··· Input
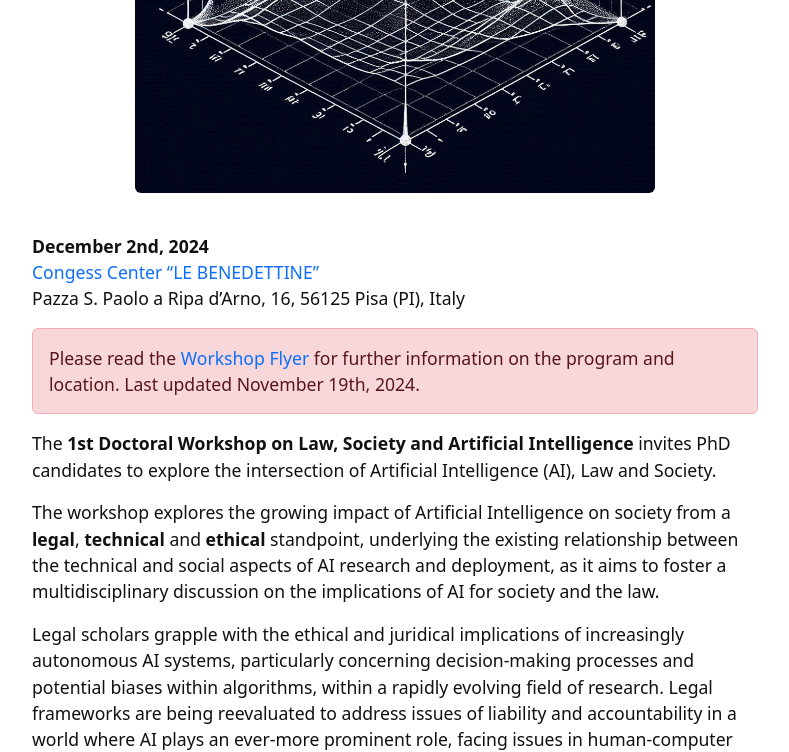
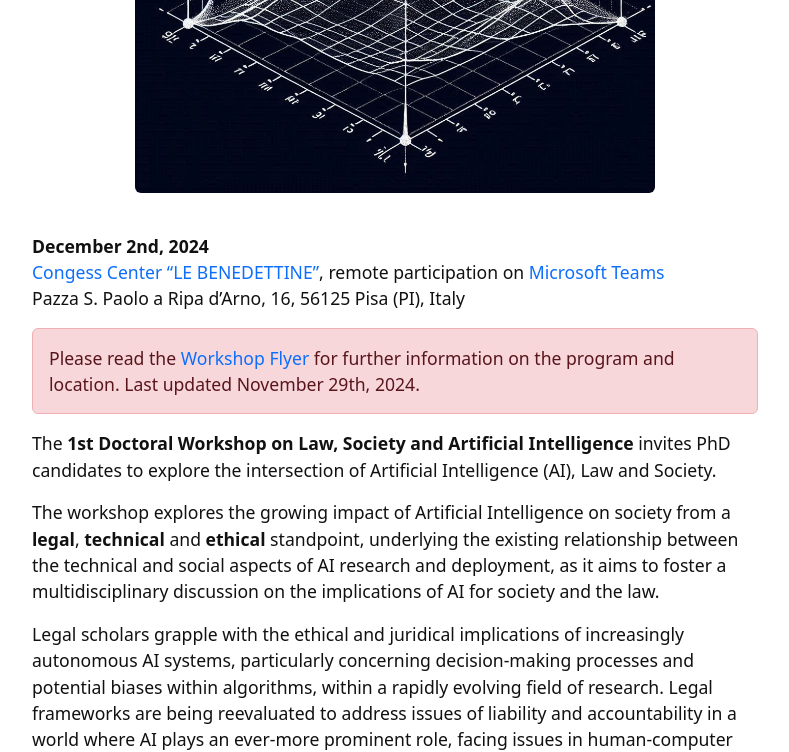
Before and after one commit to lsai-ws/lsai-ws.github.io, a Jekyll site: the page built from index.md, in a window 1280 px wide and 900 px high, scrolled down 625 px, cut to the strip 0-752 px from the top of the window. Shown: the whole strip, without its empty margins (245-1034 px from the left). Built offline with Jekyll 4.4.1, drawn with Linux system fonts in a browser that asks for light colours.

Commit message:
upd 291/11

```diff
--- a/index.md
+++ b/index.md
@@ -9,10 +9,10 @@ layout: page
 
 
 **December 2nd, 2024**<br>
-[Congess Center “LE BENEDETTINE”](https://maps.app.goo.gl/v6JqtUAkYCgopKCz7)<br>
+[Congess Center “LE BENEDETTINE”](https://maps.app.goo.gl/v6JqtUAkYCgopKCz7), remote participation on [Microsoft Teams](https://teams.microsoft.com/dl/launcher/launcher.html?url=%2F_%23%2Fl%2Fmeetup-join%2F19%3Ameeting_NTg5ODZlOWQtYjI1Mi00MzlhLTg4MDItNjc5MjAxMmQ5ZmNi%40thread.v2%2F0%3Fcontext%3D%257b%2522Tid%2522%253a%2522e99647dc-1b08-454a-bf8c-699181b389ab%2522%252c%2522Oid%2522%253a%2522ac31a78f-821d-4e5b-bdb6-fb5346222b7e%2522%257d%26anon%3Dtrue&type=meetup-join&deeplinkId=7653d8ea-2ac9-44eb-afcd-c67bad305666&directDl=true&msLaunch=true&enableMobilePage=true&suppressPrompt=true)<br>
 Pazza S. Paolo a Ripa d'Arno, 16, 56125 Pisa (PI), Italy
 
-{% include alert.html text="Please read the [Workshop Flyer](locandina.pdf) for further information on the program and location. Last updated November 19th, 2024." align="left" color="danger" %}
+{% include alert.html text="Please read the [Workshop Flyer](locandina.pdf) for further information on the program and location. Last updated November 29th, 2024." align="left" color="danger" %}
 
 
 
```
Also changed, not shown: content/1-schedule.md (+2 -2 lines), 1 other file.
······
→ What you have to do:
From the records above, count how many lines hold the string "Please", then give only that number.

→ Solution for this problem:
2